In House Lawyer Trainee

Illegality in contracts
However, the decision in Parkingeye demonstrates that the courts will take a commercial and pragmatic approach to matters when considering illegality, and if it appears that there was no intention to perform the contract illegally from the outset, an illegal act will not automatically render the contract unenforceable. Any party considering using illegality as a grounds for termination or non-performance of a contract should first consider whether 

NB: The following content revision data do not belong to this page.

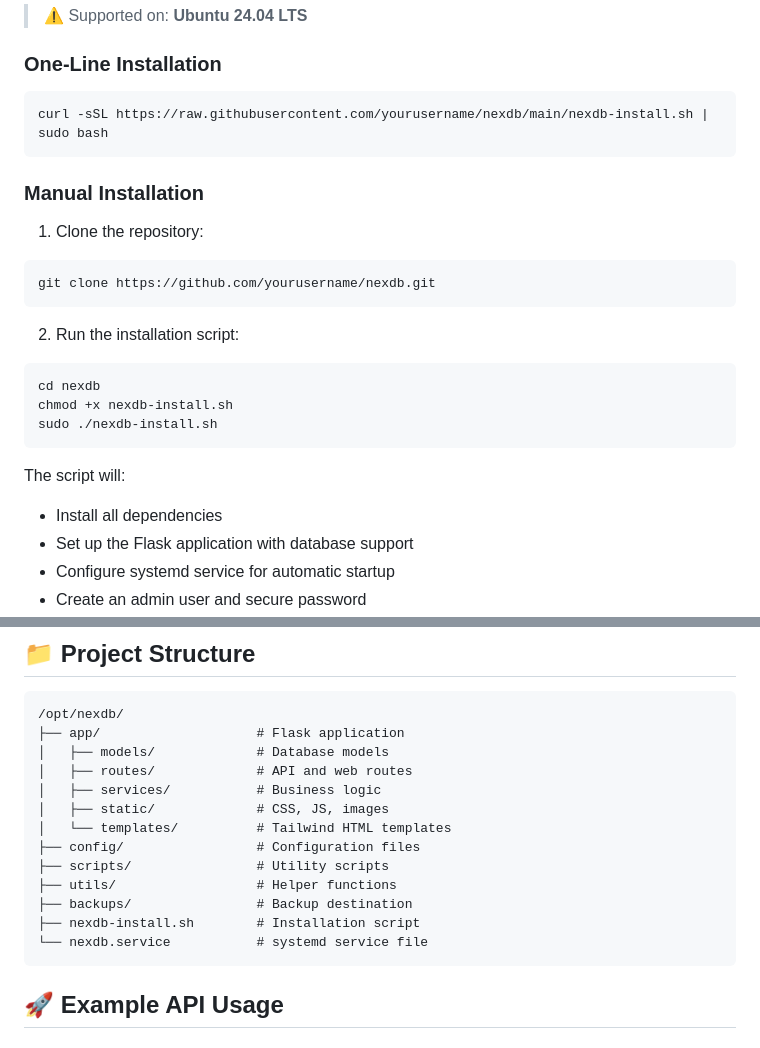
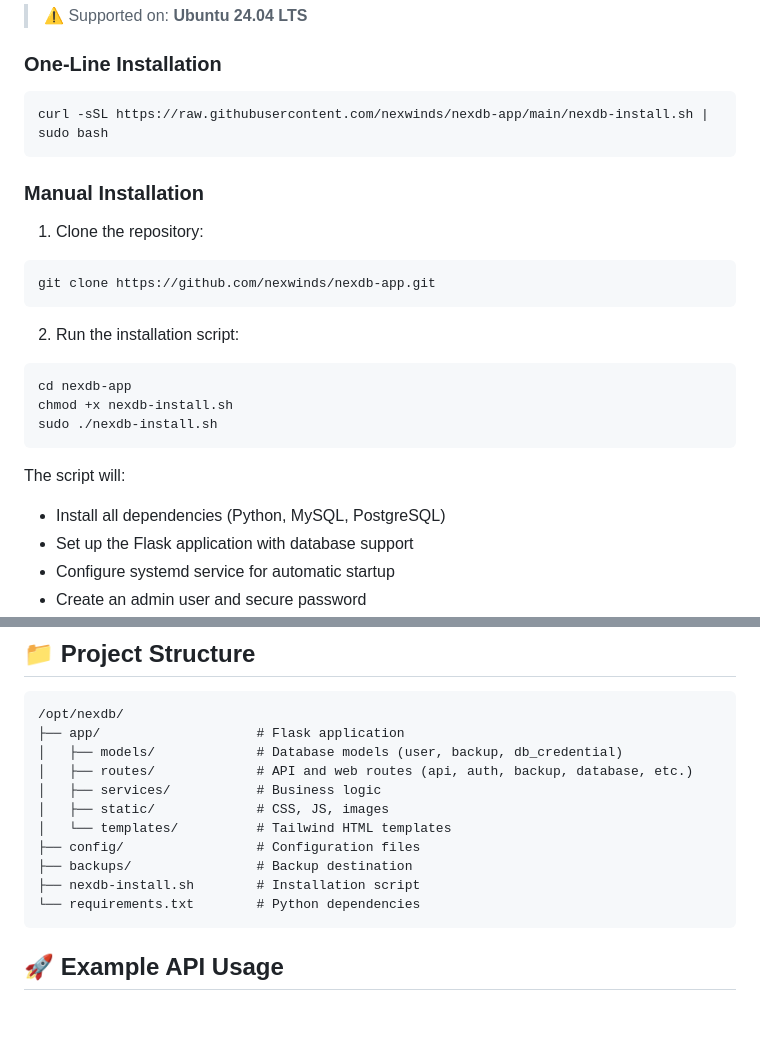
Before and after one commit to nexwinds/nexdb-app, a Markdown page: README.md, 2 parts joined by grey strips. GitHub-like rendering; blank space fills up the shorter version.

````diff
--- a/README.md
+++ b/README.md
@@ -44,25 +44,25 @@
 ### One-Line Installation
 
 ```bash
-curl -sSL https://raw.githubusercontent.com/yourusername/nexdb/main/nexdb-install.sh | sudo bash
+curl -sSL https://raw.githubusercontent.com/nexwinds/nexdb-app/main/nexdb-install.sh | sudo bash
 ```
 
 ### Manual Installation
 
 1. Clone the repository:
 ```bash
-git clone https://github.com/yourusername/nexdb.git
+git clone https://github.com/nexwinds/nexdb-app.git
 ```
 
 2. Run the installation script:
 ```bash
-cd nexdb
+cd nexdb-app
 chmod +x nexdb-install.sh
 sudo ./nexdb-install.sh
 ```
 
 The script will:
-- Install all dependencies
+- Install all dependencies (Python, MySQL, PostgreSQL)
 - Set up the Flask application with database support
 - Configure systemd service for automatic startup
 - Create an admin user and secure password
@@ -87,17 +87,15 @@ Log in using the admin credentials displayed at the end of the installation.
 ```
 /opt/nexdb/
 ├── app/                    # Flask application
-│   ├── models/             # Database models
-│   ├── routes/             # API and web routes
+│   ├── models/             # Database models (user, backup, db_credential)
+│   ├── routes/             # API and web routes (api, auth, backup, database, etc.)
 │   ├── services/           # Business logic
 │   ├── static/             # CSS, JS, images
 │   └── templates/          # Tailwind HTML templates
 ├── config/                 # Configuration files
-├── scripts/                # Utility scripts
-├── utils/                  # Helper functions
 ├── backups/                # Backup destination
 ├── nexdb-install.sh        # Installation script
-└── nexdb.service           # systemd service file
+└── requirements.txt        # Python dependencies
 ```
 
 ## 🚀 Example API Usage
````
Also changed, not shown: other parts of README.md (+1 -1 lines), DOCUMENTATION.md (+19 -6 lines).
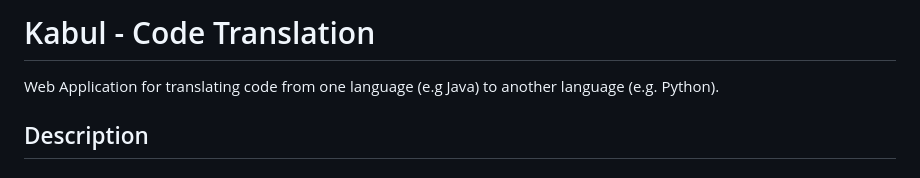
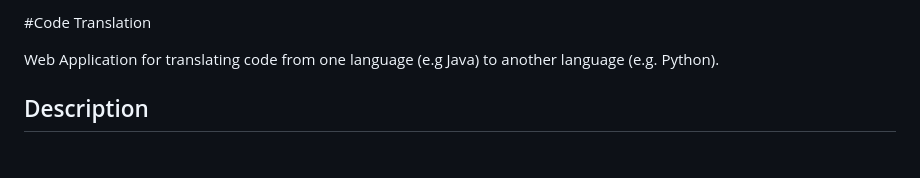
Before and after one commit to Tob1n8tor/code-translator, a Markdown page: README.md, the part around the change. Drawn GitHub-style.

Commit message:
Update README.md
Removed University Project name

```diff
--- a/README.md
+++ b/README.md
@@ -1,4 +1,4 @@
-# Kabul - Code Translation
+#Code Translation
 
 Web Application for translating code from one language (e.g Java) to another language (e.g. Python).
 
```
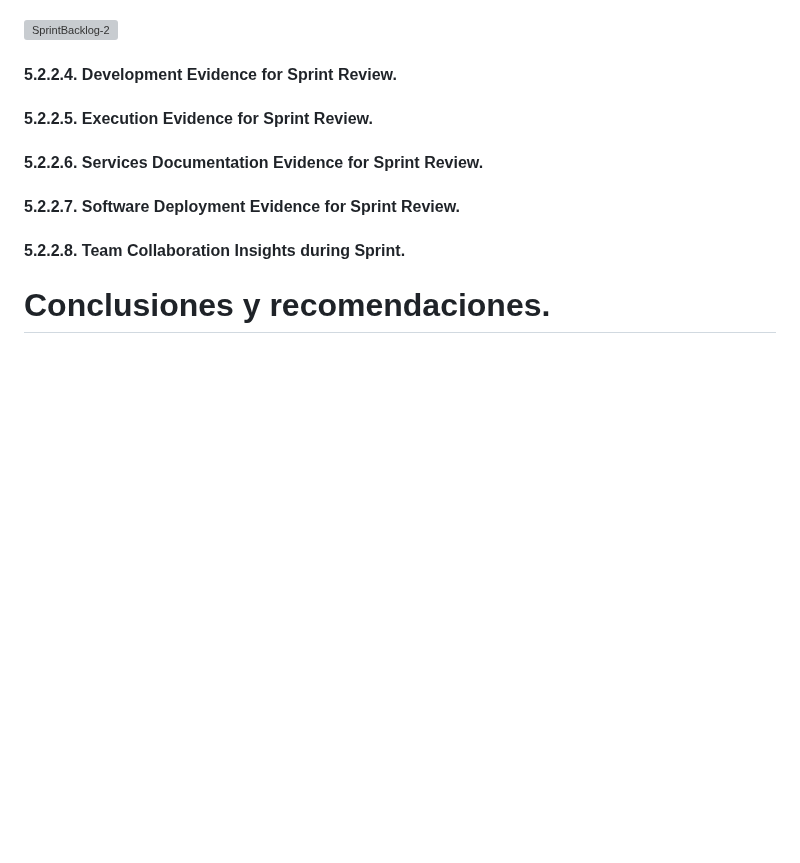
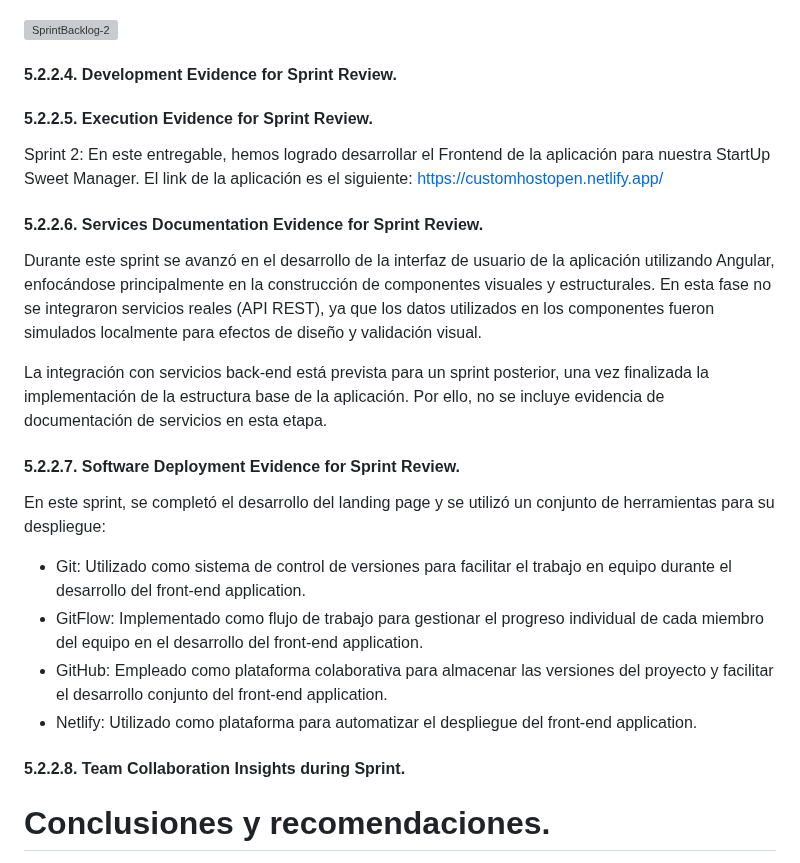
Before and after one commit to SoftCore-1ASI0729-2510-4350/Report, a Markdown page: README.md, the part around the change. Drawn GitHub-style; blank space fills up the shorter version; grey boxes are pictures that could not be loaded.

Commit message:
feat:  add docs 5.2.2.

```diff
--- a/README.md
+++ b/README.md
@@ -806,9 +806,21 @@ Aquí se presenta el backlog desarrollado a partir del Sprint 2.
 ![SprintBacklog-2](/Assets/img/Chapter%205/Captura%20de%20pantalla%202025-05-13%20074220.png)
 
 #### 5.2.2.4. Development Evidence for Sprint Review.
+
 #### 5.2.2.5. Execution Evidence for Sprint Review.
+Sprint 2: En este entregable, hemos logrado desarrollar el Frontend de la aplicación para nuestra StartUp Sweet Manager. El link de la aplicación es el siguiente: https://customhostopen.netlify.app/
 #### 5.2.2.6. Services Documentation Evidence for Sprint Review.
+Durante este sprint se avanzó en el desarrollo de la interfaz de usuario de la aplicación utilizando Angular, enfocándose principalmente en la construcción de componentes visuales y estructurales.
+En esta fase no se integraron servicios reales (API REST), ya que los datos utilizados en los componentes fueron simulados localmente para efectos de diseño y validación visual.
+
+La integración con servicios back-end está prevista para un sprint posterior, una vez finalizada la implementación de la estructura base de la aplicación. Por ello, no se incluye evidencia de documentación de servicios en esta etapa.
 #### 5.2.2.7. Software Deployment Evidence for Sprint Review.
+En este sprint, se completó el desarrollo del landing page y se utilizó un conjunto de herramientas para su despliegue:
+
+- Git: Utilizado como sistema de control de versiones para facilitar el trabajo en equipo durante el desarrollo del front-end application.
+- GitFlow: Implementado como flujo de trabajo para gestionar el progreso individual de cada miembro del equipo en el desarrollo del front-end application.
+- GitHub: Empleado como plataforma colaborativa para almacenar las versiones del proyecto y facilitar el desarrollo conjunto del front-end application.
+- Netlify: Utilizado como plataforma para automatizar el despliegue del front-end application.
 #### 5.2.2.8. Team Collaboration Insights during Sprint.
 
 
```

the illegality is a minor part of the contract and whether it could be rectified. Failing to do so will mean a party runs the risk of themselves committing a repudiatory breach if they subsequently terminate it. In Parkingeye, it was particularly relevant that Somerfield had been shown copies of the offending letter and should have drawn the illegality to the attention of Parkingeye, which would have allowed the issue to be rectified.